Retype each entry exactly. Skip any pictures.

# # # # #

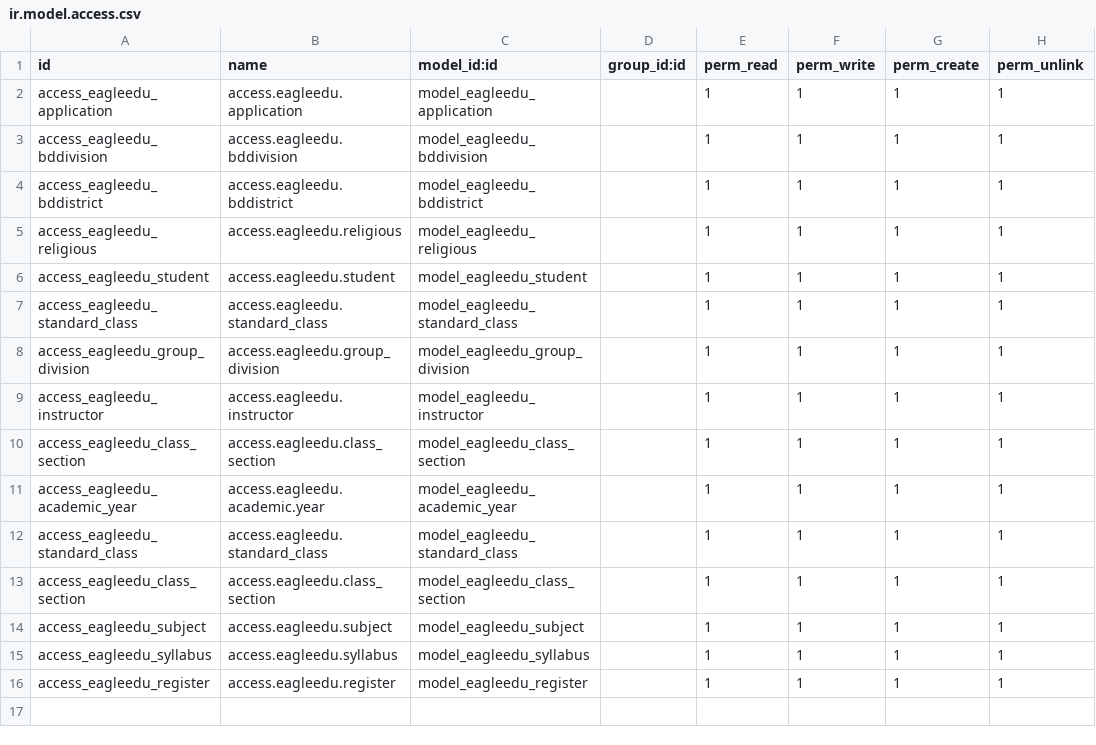
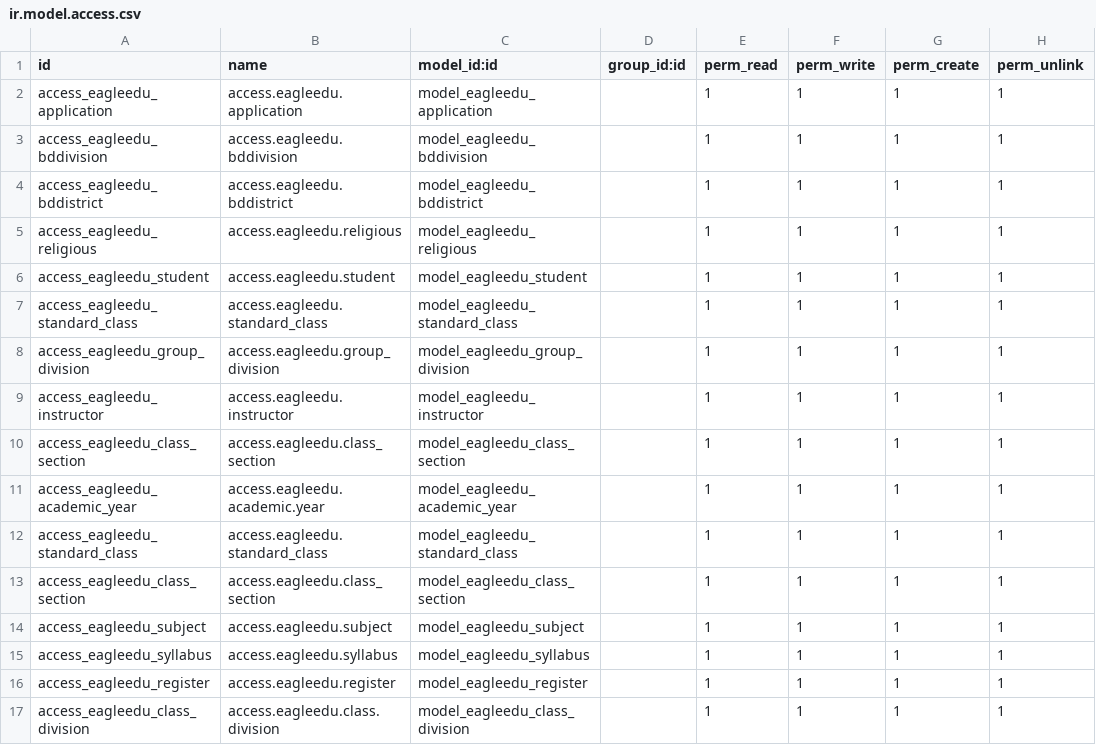
Before and after one commit to development-team-work/eagleedu_core, a CSV file: security/ir.model.access.csv, drawn as a sheet.

Commit message:
class division done

```diff
--- a/security/ir.model.access.csv
+++ b/security/ir.model.access.csv
@@ -16 +16,2 @@ access_eagleedu_syllabus,access.eagleedu.syllabus,model_eagleedu_syllabus,,1,1,1
 access_eagleedu_register,access.eagleedu.register,model_eagleedu_register,,1,1,1,1
+access_eagleedu_class_division,access.eagleedu.class.division,model_eagleedu_class_division,,1,1,1,1
```
Also changed, not shown: 4 other files.
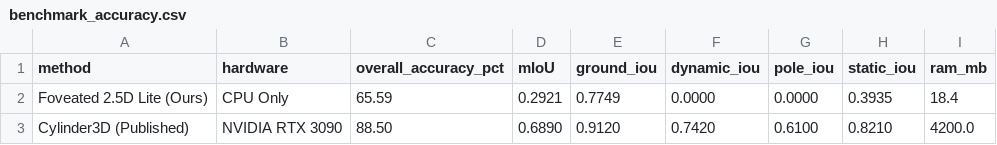
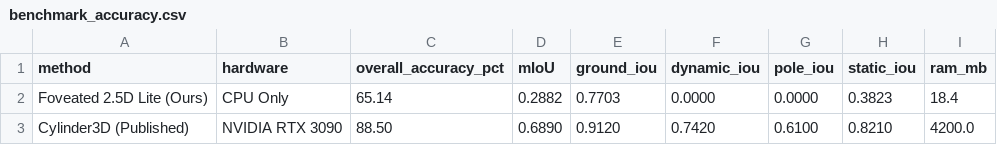
Before and after one commit to Kkushak16/Foveated-2.5D-Semantic-Elevation-Mapping, a CSV file: results/benchmark_accuracy.csv, drawn as a sheet.

```diff
--- a/results/benchmark_accuracy.csv
+++ b/results/benchmark_accuracy.csv
@@ -1,3 +1,3 @@
 method,hardware,overall_accuracy_pct,mIoU,ground_iou,dynamic_iou,pole_iou,static_iou,ram_mb
-Foveated 2.5D Lite (Ours),CPU Only,65.59,0.2921,0.7749,0.0000,0.0000,0.3935,18.4
+Foveated 2.5D Lite (Ours),CPU Only,65.14,0.2882,0.7703,0.0000,0.0000,0.3823,18.4
 Cylinder3D (Published),NVIDIA RTX 3090,88.50,0.6890,0.9120,0.7420,0.6100,0.8210,4200.0
```
Also changed, not shown: results/benchmark_latency.csv, results/benchmark_memory.csv.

# # # # #

» Solution to the exercise:
Before and after one commit to development-team-work/eagleedu_core, a CSV file: security/ir.model.access.csv, drawn as a sheet.

Commit message:
class division done

```diff
--- a/security/ir.model.access.csv
+++ b/security/ir.model.access.csv
@@ -16 +16,2 @@ access_eagleedu_syllabus,access.eagleedu.syllabus,model_eagleedu_syllabus,,1,1,1
 access_eagleedu_register,access.eagleedu.register,model_eagleedu_register,,1,1,1,1
+access_eagleedu_class_division,access.eagleedu.class.division,model_eagleedu_class_division,,1,1,1,1
```
Also changed, not shown: 4 other files.
Before and after one commit to Kkushak16/Foveated-2.5D-Semantic-Elevation-Mapping, a CSV file: results/benchmark_accuracy.csv, drawn as a sheet.

```diff
--- a/results/benchmark_accuracy.csv
+++ b/results/benchmark_accuracy.csv
@@ -1,3 +1,3 @@
 method,hardware,overall_accuracy_pct,mIoU,ground_iou,dynamic_iou,pole_iou,static_iou,ram_mb
-Foveated 2.5D Lite (Ours),CPU Only,65.59,0.2921,0.7749,0.0000,0.0000,0.3935,18.4
+Foveated 2.5D Lite (Ours),CPU Only,65.14,0.2882,0.7703,0.0000,0.0000,0.3823,18.4
 Cylinder3D (Published),NVIDIA RTX 3090,88.50,0.6890,0.9120,0.7420,0.6100,0.8210,4200.0
```
Also changed, not shown: results/benchmark_latency.csv, results/benchmark_memory.csv.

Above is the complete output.